So you’re bringing in more cloth from Italy and some of your operations are there?

Yeah. I mean there’s a two-pronged reason for that. One reason is that Italy has been over the last ten years investing a lot. They’ve identified that they need to protect their industries and nurture them. So the factories, makers and suppliers that we’re working with in Italy are all rejuvenating their workforce by creating training and schools for younger people to come into the industry and learn how it works. Which is quite different to here really.

You have more of a network of family-owned businesses there, small to medium-sized businesses that have been pretty much doing what they do for the last 40, 50, 60 years. A lot of them set up after the war. And now they’re kind of building schools, they’ve got the old guys working with them, teaching new people those same skills. Which to me is really interesting.

But more than that I think that, you know, over the last 30 years I’ve been working in the industry, Italy is always kind of represented the pinnacle of men’s fashion in terms of quality and design. So it was always my desire to create a product that worked on global scale and had a global standard about it. And I felt that we were – we needed to make that move if we wanted to continue to evolve and develop what we were doing.

The government coming into to help rejuvenate an industry works in a place that’s internationally renowned for being the face of fashion. NZ – even though we do have quite a storied fashion history – little pockets of things. It’s not known for being an international fashion destination. 

No, not from a manufacturing point of view. I think there’s some people here doing some really good things. And there’s one great industries here. Where we’ve let it go a little bit is around the primary industries like leather and wool. We’re not devoting enough investment into finishing those products and exporting them as a finished product.
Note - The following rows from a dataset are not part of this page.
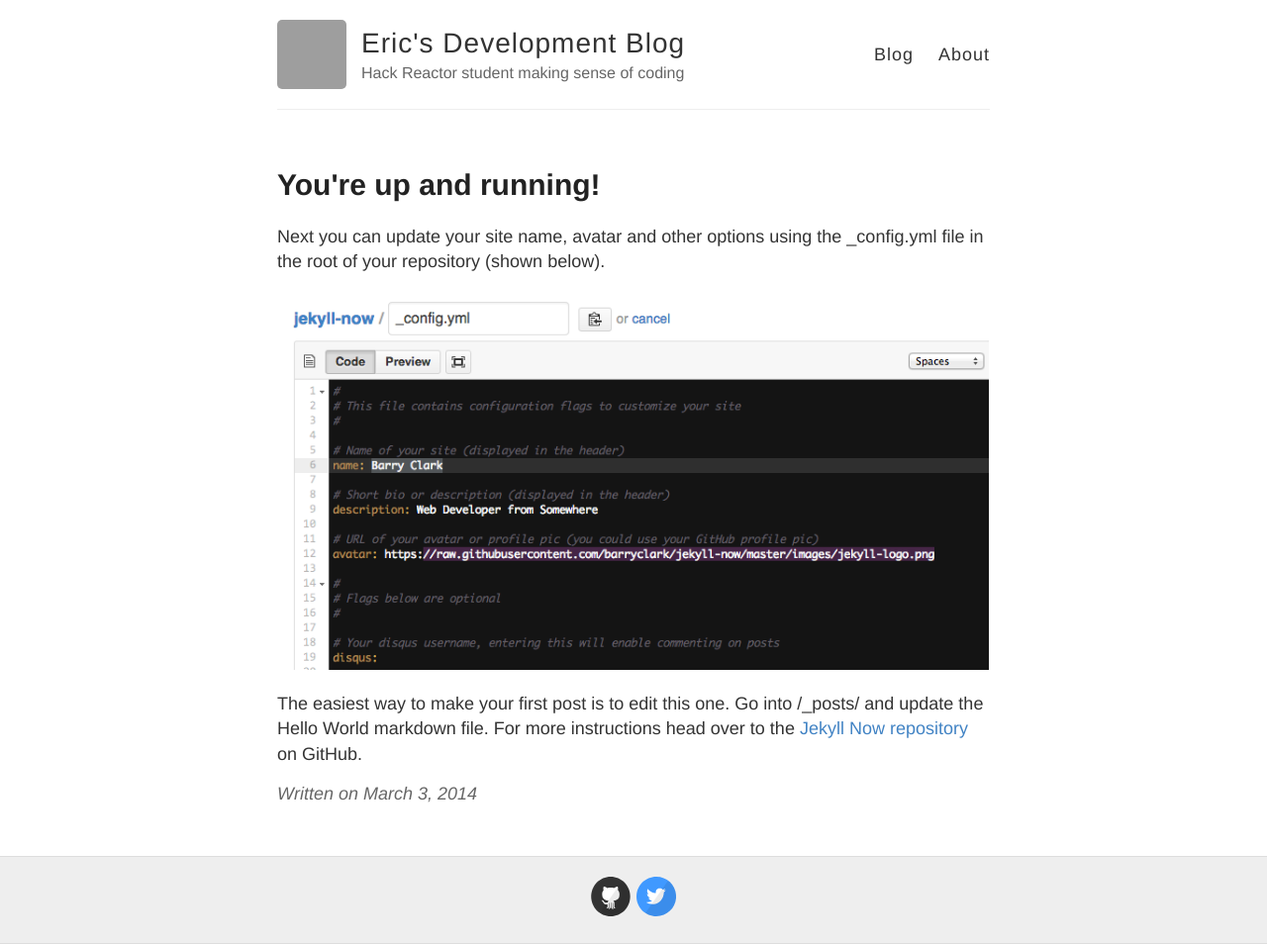
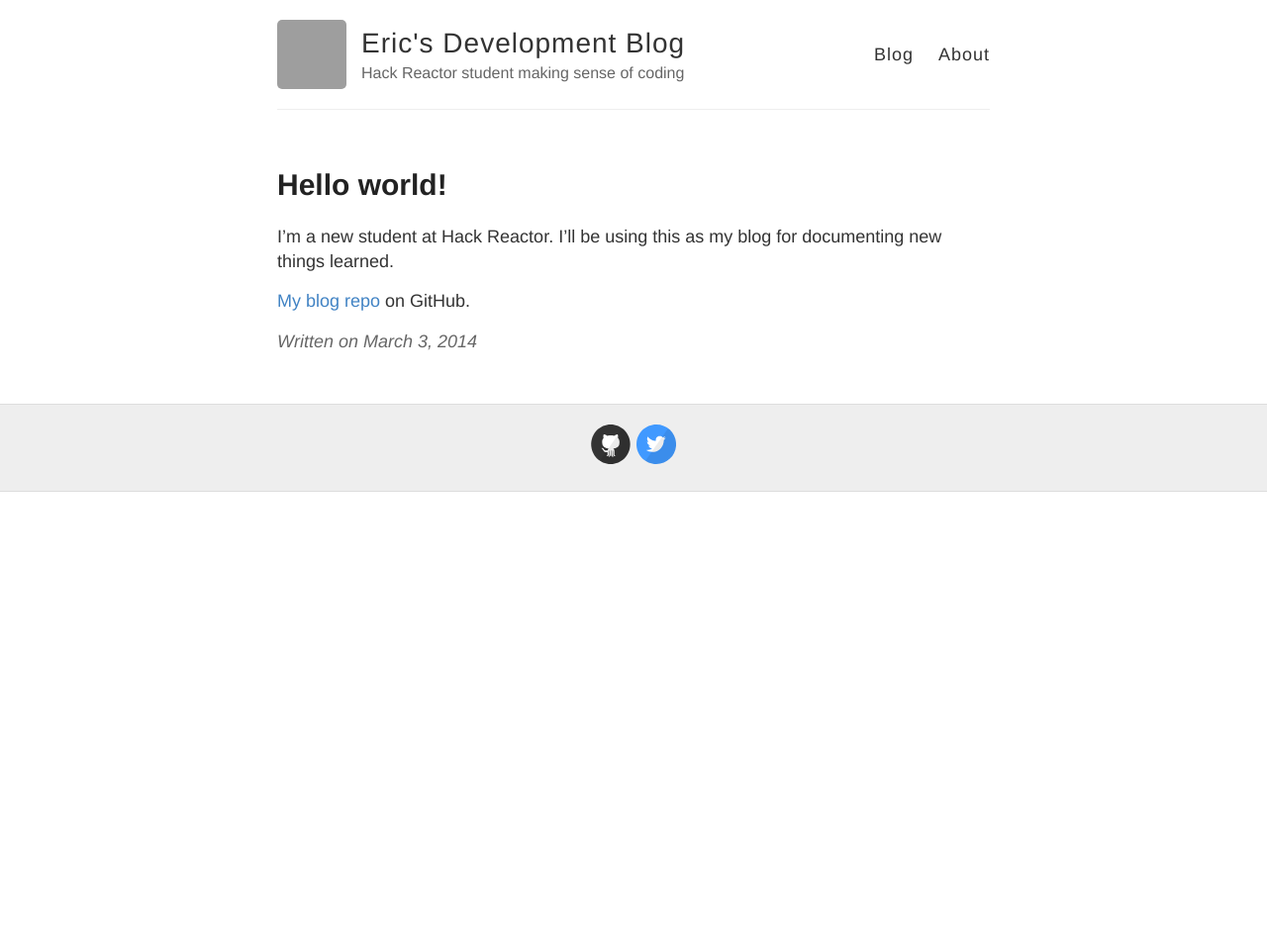
Before and after one commit to eric-do/eric-do.github.io, a Jekyll site: the page built from _posts/2014-3-3-Hello-World.md, in a window 1280 px wide. Shown: the whole page at 99% size. Built offline with Jekyll 4.4.1, drawn with Linux system fonts in a browser that asks for light colours; after the commit the page ends 900 px from its top, so only the background shows below that; grey boxes are pictures that could not be loaded.

Commit message:
Updated Hello World post

```diff
--- a/_posts/2014-3-3-Hello-World.md
+++ b/_posts/2014-3-3-Hello-World.md
@@ -1,10 +1,8 @@
 ---
 layout: post
-title: You're up and running!
+title: Hello world!
 ---
 
-Next you can update your site name, avatar and other options using the _config.yml file in the root of your repository (shown below).
+I'm a new student at Hack Reactor. I'll be using this as my blog for documenting new things learned.
 
-![_config.yml]({{ site.baseurl }}/images/config.png)
-
-The easiest way to make your first post is to edit this one. Go into /_posts/ and update the Hello World markdown file. For more instructions head over to the [Jekyll Now repository](https://github.com/barryclark/jekyll-now) on GitHub.
+[My blog repo](https://github.com/eric-do/eric-do.github.io) on GitHub.
```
Like the cashmere that’s grown in Tolaga Bay and sent off to Italy to get milled. Or the merino wool.

Yep, same as Escorial, or napo, or deer skin. The list goes on. These materials ate used by all the top brands all over the world, and it’s basically being exported in its rawest, bluest form.

No value add.

No, hardly at all. So that’s disappointing, and maybe that can change if you look at what’s happening in horticulture. But I think in terms of a manufacturing history…we’re pretty much…it’s pretty much gone now. And I think we need to be investing in ideas and maybe more in primary industries and looking more into how we can add value to the wool, to the leather. There’s a bigger opportunity there. Or maybe focus on core industries that work that feed off that, like knitwear manufacturing.

Merino being a really obvious space where we could become a worldwide name.

Merino’s kind of been killed as a brand because it’s so readily available. I mean, there’s good brands that do use it, like John Smedley would be a good example. Or Joshua Ellis. A lot of the big Italian weaving companies – Zenga, Canali – are using NZ wool. We’re just not getting any of the value out of it.

Keep going!